The third component in the financing process is capital sources.

The most important elements of a clean energy lending program are the capital source and the capital provider. The capital source provides the funding to pay for clean energy projects, and the capital provider manages those funding sources. For example, a bank might use its customers' deposits as a capital source, but as the capital provider, the bank manages the investment of that capital.

Capital sources and providers can be from one or a combination of the following:


Bonds consist of many different types of funds that are too numerous to describe here. Some of the more common types of bonds are tax-exempt bonds that can fund investments in government facilities or, subject to many limitations, investments in certain private activities. Those are known as private activity bonds. 

Bank Capital

Banks can invest their own depository capital in clean energy lending projects if they feel the return is sufficient, given their understanding of the risk involved in the investment.

Credit Union Capital

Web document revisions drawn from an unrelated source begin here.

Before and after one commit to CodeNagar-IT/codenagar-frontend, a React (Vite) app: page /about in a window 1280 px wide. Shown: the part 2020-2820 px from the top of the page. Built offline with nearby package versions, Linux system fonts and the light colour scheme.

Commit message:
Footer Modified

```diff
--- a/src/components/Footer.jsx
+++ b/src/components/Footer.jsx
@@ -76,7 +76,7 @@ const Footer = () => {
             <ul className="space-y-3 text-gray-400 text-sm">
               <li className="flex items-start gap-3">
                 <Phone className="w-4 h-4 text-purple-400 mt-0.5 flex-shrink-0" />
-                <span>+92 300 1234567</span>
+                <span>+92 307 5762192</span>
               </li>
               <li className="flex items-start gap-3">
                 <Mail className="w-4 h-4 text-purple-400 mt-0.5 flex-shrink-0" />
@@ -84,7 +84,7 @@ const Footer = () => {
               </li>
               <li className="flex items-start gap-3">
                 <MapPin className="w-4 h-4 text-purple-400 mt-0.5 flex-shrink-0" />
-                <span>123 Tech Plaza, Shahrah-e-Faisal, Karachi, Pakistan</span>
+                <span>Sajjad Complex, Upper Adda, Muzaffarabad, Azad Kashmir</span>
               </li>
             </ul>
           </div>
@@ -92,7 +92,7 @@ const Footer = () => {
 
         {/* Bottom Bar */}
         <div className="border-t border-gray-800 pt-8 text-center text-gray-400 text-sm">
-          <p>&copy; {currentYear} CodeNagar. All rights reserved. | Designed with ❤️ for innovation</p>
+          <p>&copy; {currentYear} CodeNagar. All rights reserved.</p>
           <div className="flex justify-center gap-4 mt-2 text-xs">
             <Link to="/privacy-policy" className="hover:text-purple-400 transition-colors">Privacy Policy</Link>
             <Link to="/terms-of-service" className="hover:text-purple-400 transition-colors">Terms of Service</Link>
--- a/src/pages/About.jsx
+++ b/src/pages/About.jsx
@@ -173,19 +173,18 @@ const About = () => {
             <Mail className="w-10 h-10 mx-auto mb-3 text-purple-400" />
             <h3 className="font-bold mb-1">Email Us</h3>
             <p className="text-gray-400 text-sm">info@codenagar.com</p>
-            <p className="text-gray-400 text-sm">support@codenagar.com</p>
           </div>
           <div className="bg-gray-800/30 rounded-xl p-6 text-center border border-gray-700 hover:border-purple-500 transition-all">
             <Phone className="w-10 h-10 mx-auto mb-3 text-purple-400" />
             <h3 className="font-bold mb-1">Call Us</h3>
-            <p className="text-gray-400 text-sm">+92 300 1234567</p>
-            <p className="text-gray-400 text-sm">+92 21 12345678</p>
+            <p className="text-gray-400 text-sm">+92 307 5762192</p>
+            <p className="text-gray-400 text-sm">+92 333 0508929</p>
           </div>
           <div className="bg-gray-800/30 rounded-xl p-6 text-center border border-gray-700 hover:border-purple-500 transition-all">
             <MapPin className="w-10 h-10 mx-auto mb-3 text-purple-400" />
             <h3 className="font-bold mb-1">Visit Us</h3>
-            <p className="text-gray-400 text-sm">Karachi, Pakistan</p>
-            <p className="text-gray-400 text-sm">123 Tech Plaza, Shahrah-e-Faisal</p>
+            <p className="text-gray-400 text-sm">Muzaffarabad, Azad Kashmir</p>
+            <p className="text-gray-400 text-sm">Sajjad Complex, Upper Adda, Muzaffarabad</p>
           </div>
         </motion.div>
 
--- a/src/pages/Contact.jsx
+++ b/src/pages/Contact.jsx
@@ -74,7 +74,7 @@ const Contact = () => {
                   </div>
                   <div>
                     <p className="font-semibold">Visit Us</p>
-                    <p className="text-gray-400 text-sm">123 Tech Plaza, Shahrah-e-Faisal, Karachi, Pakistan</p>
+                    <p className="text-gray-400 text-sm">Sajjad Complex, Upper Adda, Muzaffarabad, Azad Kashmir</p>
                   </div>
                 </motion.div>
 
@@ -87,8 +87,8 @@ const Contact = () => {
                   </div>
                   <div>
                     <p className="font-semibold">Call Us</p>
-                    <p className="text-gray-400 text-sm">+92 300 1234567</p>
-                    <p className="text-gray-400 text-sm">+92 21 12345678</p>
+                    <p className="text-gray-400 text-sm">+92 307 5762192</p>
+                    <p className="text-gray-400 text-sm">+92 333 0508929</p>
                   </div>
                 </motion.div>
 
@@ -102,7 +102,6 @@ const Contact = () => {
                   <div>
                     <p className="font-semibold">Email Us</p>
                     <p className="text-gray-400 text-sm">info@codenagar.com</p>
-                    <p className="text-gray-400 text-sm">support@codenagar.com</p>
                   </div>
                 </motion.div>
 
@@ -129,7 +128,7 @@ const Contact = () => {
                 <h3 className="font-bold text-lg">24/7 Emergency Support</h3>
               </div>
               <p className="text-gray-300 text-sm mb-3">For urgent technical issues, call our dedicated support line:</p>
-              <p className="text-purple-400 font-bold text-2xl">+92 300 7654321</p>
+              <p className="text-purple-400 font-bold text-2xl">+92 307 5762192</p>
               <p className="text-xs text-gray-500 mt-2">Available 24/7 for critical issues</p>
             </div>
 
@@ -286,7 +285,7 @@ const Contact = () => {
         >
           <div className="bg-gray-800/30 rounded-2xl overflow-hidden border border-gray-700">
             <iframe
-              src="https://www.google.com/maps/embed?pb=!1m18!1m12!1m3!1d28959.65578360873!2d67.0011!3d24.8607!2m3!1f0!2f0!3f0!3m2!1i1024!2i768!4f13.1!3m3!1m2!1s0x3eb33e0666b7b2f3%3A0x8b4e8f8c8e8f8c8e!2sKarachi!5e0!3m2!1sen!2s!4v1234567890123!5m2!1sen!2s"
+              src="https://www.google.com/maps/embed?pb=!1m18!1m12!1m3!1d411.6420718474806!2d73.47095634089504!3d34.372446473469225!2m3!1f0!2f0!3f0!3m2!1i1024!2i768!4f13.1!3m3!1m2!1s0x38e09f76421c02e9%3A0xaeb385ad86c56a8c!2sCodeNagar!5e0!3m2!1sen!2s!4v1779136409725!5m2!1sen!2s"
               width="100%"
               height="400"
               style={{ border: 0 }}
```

Like banks, credit unions invest their capital in projects for which they feel the return will justify the risks as they understand them. Credit unions tend to be smaller than most national banks and are closely tied to particular communities or constituents. Credit unions may also have less capital to lend and a smaller network of branches than the larger banks.

Foundation Grants and Funds

Community development financial institutions (CDFIs) receive foundation grants to cover their operations and make loans to businesses, nonprofits, and homeowners in the community. CDFIs also receive foundation program-related investment (PRI) funds. Those are funds that foundations can legally place with CDFIs as an investment with a low interest rate, typically 2% to 3%.

Community Reinvestment Act Funds

Commercial financial institutions often meet their regulatory responsibilities under the federal Community Reinvestment Act by placing funds at a low interest rate with CDFI lenders. Like PRI funds, these investments often earn a below-market rate of 2% to 3%. In turn, CDFI lenders are expected to lend the funds at that same low rate plus a small interest rate spread that typically ranges from 2% to 3%.

Federal Funds

Federal funds, whether from U.S. Department of Energy (DOE) initiatives such as the State Energy Program or other agencies, can be a source for loan capital. As long as those funds are used to support qualifying clean energy investments, they are a flexible funding source with few restrictions. Another possible federal resource is the funding designated to support lower income populations, such as the U.S. Department of Housing and Urban Development's CDFIs, may also be able to access grants from the U.S. Treasury to provide loan capital to targeted groups.

State Government Funds

Government entities can make loans and have often done so. For instance, some state energy offices created clean energy lending programs in the late 1980s and early 1990s using allocations of funds through DOE and from certain legal settlements. Other state financing authorities operate lending programs using a number of different capital sources. State and local financing authorities are diverse, but tend to operate in collaboration (rather than in competition) with private financial institutions. State financing authorities lend in markets that are not attractive to private entities, such as loans to cash-strapped nonprofits, or co-lend with private financial institutions. In some cases, government entities make direct loans, too. In some cases, state treasurers may be willing to invest a portion of their capital in energy efficiency lending.

Utility System Benefit Funds

Public utility commissions will often require utilities to collect funds from their bill payers to support clean energy programs, including financing programs. These funds can provide direct loan capital, credit enhancements, technical assistance, rebates, and other support for energy efficiency and renewable energy projects. Utility customer-funded program spending on energy efficiency alone was almost $5 billion in 2010 (Barbose et al. 2013).

Local Government General Funds

Tax revenues can sometimes capitalize on a clean energy or solar energy loan program. Many jurisdictions, however, are experiencing reduced tax revenues and budget cuts, which limit their ability to capitalize on loan programs using their general funds.

Emissions Allowance Revenues

States that receive revenues from participating in a cap-and-trade structure (e.g., the Regional Greenhouse Gas Initiative) can use those funds to seed clean energy finance programs.